  • Wave period (distance between waves)
  • Air temp
  • Cloud cover
  • Precipitation (rain)
  • Windguru/MSW star rating

MSW also provides tide times as well as more detailed swell predictions (primary and secondary) as swell and surf forecasting is their main interest.

Local weather stations do not predict weather. Instead they show the actual readings and current weather at that location. They usually provide the following online info;

  • Wind direction and speed
  • Air temp
  • Humidity
  • Rainfall
  • Barometric pressure

You may think, why is that important because it’s already happening?!! But this site is probably one of the most important ones, as I’ll explain later.

Benefits of looking at more than one forecast

You may well have your favourite forecasting site, but there are many benefits of using more than one, such as more info, more accurate predictions and a better understanding of how the weather is working/moving. We like to use a combination of all the above weather stations when predicting weather, to ensure we get the most accurate prediction possible.

Over the years we personally find that windguru is very accurate when it comes to wind, rain and cloud cover, and MSW is particularly good for swell and wind predictions, as well as providing high/low tide times.

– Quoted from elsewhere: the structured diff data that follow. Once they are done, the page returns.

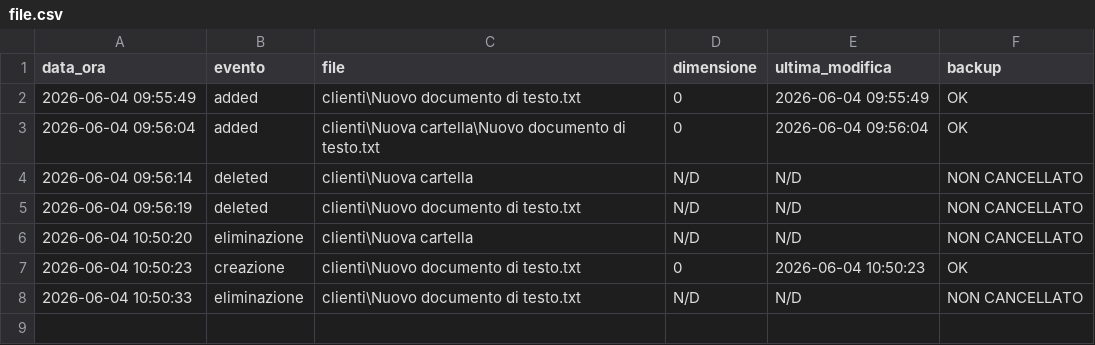
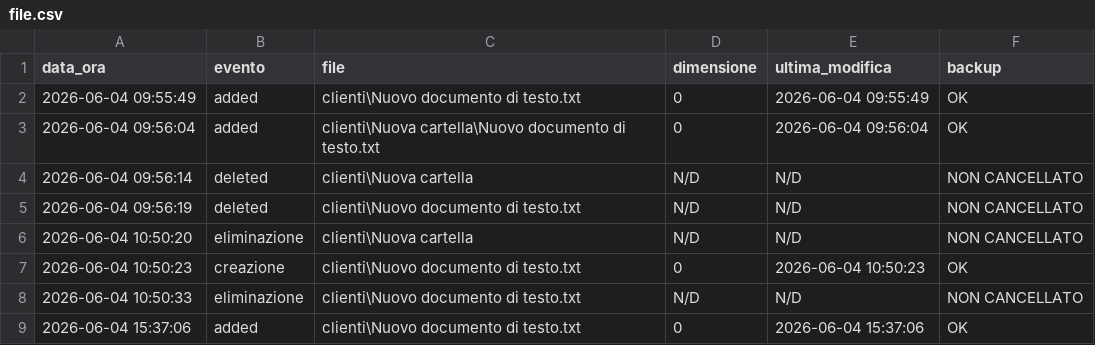
Before and after one commit to SimoneVolpe22258/commit_final, a CSV file: data/file.csv, drawn as a sheet.

```diff
--- a/data/file.csv
+++ b/data/file.csv
@@ -8 +8,2 @@ data_ora;evento;file;dimensione;ultima_modifica;backup
 2026-06-04 10:50:33;eliminazione;clienti\Nuovo documento di testo.txt;N/D;N/D;NON CANCELLATO
+2026-06-04 15:37:06;added;clienti\Nuovo documento di testo.txt;0;2026-06-04 15:37:06;OK
```
Also changed, not shown: 5 other files.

Looking at a combination of forecasts and cross referencing them off each other is the real art to weather forecasting. Knowing exactly what’s going on at your local weather station, helps to confirm the weather forecasting site predictions. e.g has the wind changed direction like it was forecast to? Has the wind strength picked up early? Does it look like the weather system has moved through early, meaning tomorrows forecast might change slightly by the morning? If the local weather station is positioned at your local beach or paddle spot then that’s ideal, as you’ll know exactly whats going on!

Local Weather Station. All three of the website screen shots were taken at the same time 13:25pm. And you can see for example that the wind direction on this screen shot showing the real local weather is saying that it hasn’t swung to a South Westerly direction yet, like it said it would be on Windguru and MSW. But the wind speed they predicted is spot on. (remember Local Weather and Windguru are showing Knots as wind speed and MSW is using MPH which is higher).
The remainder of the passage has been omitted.